### Description of the task
Each line holding the word "high" must appear in the answer, copied from the entries.

### Material for this task
=-=-=
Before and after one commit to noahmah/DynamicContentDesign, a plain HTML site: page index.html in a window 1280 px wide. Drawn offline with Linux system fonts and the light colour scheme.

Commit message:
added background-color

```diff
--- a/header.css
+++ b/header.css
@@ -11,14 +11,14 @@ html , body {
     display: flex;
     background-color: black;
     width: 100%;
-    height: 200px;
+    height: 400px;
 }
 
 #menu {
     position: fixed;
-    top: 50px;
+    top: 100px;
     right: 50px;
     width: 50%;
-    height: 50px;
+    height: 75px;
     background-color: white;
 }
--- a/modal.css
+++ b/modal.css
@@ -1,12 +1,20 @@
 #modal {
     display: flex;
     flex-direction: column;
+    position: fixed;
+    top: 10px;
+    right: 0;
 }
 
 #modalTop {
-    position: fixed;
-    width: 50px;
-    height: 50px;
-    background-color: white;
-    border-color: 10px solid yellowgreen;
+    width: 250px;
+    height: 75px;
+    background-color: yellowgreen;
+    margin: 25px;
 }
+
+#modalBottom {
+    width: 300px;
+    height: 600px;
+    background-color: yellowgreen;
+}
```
=-=-=
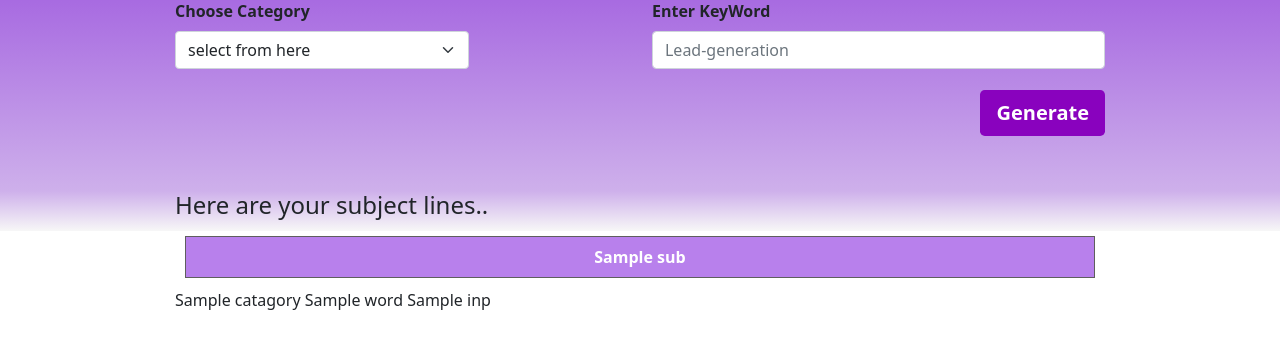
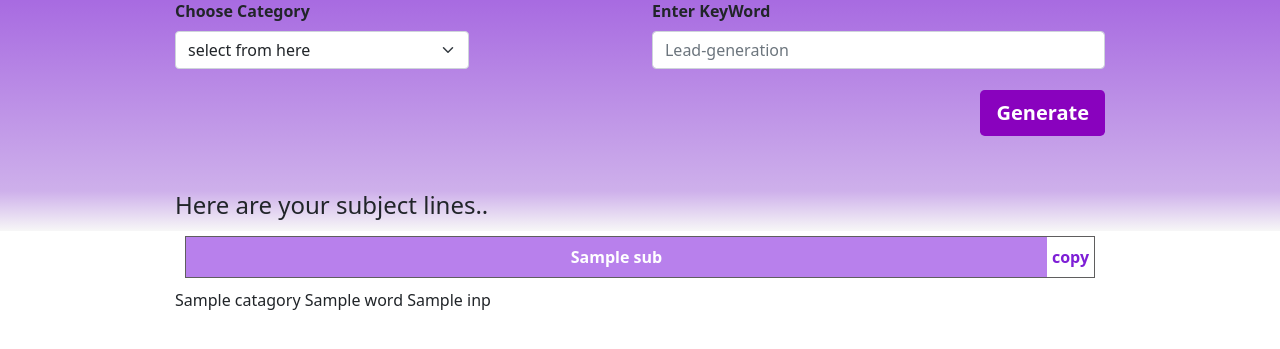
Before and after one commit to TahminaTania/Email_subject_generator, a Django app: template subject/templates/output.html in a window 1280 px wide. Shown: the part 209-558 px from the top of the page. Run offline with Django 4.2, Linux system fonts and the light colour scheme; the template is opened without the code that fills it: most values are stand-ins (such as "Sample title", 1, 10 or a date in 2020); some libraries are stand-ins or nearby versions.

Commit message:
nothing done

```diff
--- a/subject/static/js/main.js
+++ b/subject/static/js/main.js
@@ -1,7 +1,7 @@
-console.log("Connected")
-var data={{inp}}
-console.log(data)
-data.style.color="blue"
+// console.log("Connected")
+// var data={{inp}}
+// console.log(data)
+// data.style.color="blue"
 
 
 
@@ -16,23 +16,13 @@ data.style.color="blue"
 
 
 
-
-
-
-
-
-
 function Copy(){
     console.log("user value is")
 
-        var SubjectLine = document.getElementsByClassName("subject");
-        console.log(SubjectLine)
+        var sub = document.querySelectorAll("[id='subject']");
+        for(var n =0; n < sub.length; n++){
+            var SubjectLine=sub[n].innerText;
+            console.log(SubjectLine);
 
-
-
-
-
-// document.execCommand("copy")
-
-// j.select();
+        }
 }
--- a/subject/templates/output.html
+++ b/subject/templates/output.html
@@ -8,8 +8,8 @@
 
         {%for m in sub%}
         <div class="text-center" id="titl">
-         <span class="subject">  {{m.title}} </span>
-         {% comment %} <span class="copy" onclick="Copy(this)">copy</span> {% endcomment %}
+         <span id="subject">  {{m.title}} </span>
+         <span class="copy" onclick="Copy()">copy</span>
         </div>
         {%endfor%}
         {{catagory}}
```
=-=-=
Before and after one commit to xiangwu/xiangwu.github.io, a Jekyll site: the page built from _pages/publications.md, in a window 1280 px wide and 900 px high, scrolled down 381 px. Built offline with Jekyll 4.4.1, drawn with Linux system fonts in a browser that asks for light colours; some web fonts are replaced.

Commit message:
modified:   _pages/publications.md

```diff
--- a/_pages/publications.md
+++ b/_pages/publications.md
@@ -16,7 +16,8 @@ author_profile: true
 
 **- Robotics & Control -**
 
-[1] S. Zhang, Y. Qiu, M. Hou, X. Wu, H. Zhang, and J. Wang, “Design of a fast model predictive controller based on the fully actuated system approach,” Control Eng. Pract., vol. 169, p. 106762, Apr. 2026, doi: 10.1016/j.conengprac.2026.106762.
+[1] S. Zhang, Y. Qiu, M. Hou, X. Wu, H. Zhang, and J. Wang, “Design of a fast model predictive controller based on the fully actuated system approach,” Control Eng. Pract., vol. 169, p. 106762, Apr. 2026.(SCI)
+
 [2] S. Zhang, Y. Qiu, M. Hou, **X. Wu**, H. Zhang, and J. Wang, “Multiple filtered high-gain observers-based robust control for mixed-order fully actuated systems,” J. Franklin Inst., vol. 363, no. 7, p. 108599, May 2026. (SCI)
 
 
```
=-=-=
### Task result
Before and after one commit to xiangwu/xiangwu.github.io, a Jekyll site: the page built from _pages/publications.md, in a window 1280 px wide and 900 px high, scrolled down 381 px. Built offline with Jekyll 4.4.1, drawn with Linux system fonts in a browser that asks for light colours; some web fonts are replaced.
 [2] S. Zhang, Y. Qiu, M. Hou, **X. Wu**, H. Zhang, and J. Wang, “Multiple filtered high-gain observers-based robust control for mixed-order fully actuated systems,” J. Franklin Inst., vol. 363, no. 7, p. 108599, May 2026. (SCI)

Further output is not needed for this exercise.